European Crime Drama 'Crossing Lines' Gets Second Season
Ray Stevenson and Carrie-Anne Moss will be among the guest stars on the new season of the procedural.
BERLIN – The European crime procedural Crossing Lines, a summer primetime series on NBC, has been greenlighted by its European backers for a second season.
German producer Tandem Communications and Ed Bernero's Bernero Productions will begin shooting season two of Crossing Lines on Sept. 22. The new season will expand from 10 to 12 episodes and will shoot on location in France, the Czech Republic, Monte Carlo and Bulgaria.
Created by Bernero, a TV procedural veteran whose credits include Criminal Minds and Third Watch, Crossing Lines follows a special police unit of the International Criminal Court that investigates serial criminals that cross over European borders.
Season two will see the return of Crossing Lines regulars William Fichtner, Donald Sutherland, Marc Lavoine, Tom Wlaschiha, Gabriella Pession and Richard Flood alongside actress Lara Rossi, who was introduced near the end of season one as a new member of the investigative team.
Season two will also feature several high-profile guest stars, among them The Matrix and Vegas actress Carrie-Anne Moss and Irish actor Ray Stevenson (Thor, Dexter).
Crossing Lines will continue to be set up as a co-production with France’s TF1 in association with Sony Pictures Television Networks.
The show has been a big international seller, with Tandem inking deals in more than 180 territories.
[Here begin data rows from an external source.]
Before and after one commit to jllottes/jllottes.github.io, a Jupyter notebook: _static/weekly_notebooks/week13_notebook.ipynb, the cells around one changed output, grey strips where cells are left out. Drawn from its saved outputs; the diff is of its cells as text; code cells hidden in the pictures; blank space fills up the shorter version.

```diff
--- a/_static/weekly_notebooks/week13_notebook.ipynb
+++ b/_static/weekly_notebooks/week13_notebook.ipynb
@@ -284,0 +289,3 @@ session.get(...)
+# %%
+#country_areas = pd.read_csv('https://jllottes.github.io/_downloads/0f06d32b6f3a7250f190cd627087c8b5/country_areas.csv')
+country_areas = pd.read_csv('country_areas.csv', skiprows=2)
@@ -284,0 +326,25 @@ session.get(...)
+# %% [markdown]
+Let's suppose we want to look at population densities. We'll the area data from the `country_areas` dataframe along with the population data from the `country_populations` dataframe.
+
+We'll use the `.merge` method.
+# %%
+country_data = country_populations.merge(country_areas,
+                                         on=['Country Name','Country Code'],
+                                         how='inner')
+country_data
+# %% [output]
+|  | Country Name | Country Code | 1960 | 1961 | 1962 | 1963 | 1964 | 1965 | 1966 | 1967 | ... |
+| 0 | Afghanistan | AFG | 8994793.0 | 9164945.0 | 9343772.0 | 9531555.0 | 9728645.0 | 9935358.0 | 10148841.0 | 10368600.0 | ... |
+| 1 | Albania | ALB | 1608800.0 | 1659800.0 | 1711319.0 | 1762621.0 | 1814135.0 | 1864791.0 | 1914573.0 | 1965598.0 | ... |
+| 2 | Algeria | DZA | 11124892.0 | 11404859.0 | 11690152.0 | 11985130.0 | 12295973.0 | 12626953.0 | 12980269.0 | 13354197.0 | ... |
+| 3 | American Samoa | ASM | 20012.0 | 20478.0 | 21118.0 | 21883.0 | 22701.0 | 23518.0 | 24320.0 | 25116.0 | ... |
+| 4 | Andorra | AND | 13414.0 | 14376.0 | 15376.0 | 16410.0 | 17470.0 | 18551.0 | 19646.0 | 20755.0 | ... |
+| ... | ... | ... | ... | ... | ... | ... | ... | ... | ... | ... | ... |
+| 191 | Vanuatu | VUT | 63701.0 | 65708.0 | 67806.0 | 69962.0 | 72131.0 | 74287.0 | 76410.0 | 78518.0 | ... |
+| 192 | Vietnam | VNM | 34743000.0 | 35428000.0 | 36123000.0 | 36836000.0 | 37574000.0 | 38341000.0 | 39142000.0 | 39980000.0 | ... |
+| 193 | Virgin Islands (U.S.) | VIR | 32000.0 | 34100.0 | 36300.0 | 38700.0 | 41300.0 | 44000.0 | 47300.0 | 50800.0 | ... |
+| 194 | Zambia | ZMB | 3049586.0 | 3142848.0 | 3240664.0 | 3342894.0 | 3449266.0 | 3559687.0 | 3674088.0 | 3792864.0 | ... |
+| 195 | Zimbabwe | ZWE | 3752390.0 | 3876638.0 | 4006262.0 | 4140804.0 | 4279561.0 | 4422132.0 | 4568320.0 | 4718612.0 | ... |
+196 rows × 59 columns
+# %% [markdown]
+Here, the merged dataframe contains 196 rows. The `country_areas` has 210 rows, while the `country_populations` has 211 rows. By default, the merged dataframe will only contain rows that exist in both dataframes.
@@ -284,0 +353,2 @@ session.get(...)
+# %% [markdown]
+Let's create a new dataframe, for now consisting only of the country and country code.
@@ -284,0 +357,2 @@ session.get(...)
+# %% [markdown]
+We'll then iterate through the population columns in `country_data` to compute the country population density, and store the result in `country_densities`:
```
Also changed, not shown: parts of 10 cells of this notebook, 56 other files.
Crossing Lines has delivered solid ratings in the European territories where it has aired, including Italy and Germany, but received a mixed response in the U.S. After starting strong, the show dipped toward the end of the first season, ending with a two-hour finale on Aug. 18 that garnered a series low 0.4 rating among adults 18-49.
The Peacock network has not yet committed to airing the second season. As with season one of Crossing Lines, the show will be completely financed out of the international market and sold into the U.S.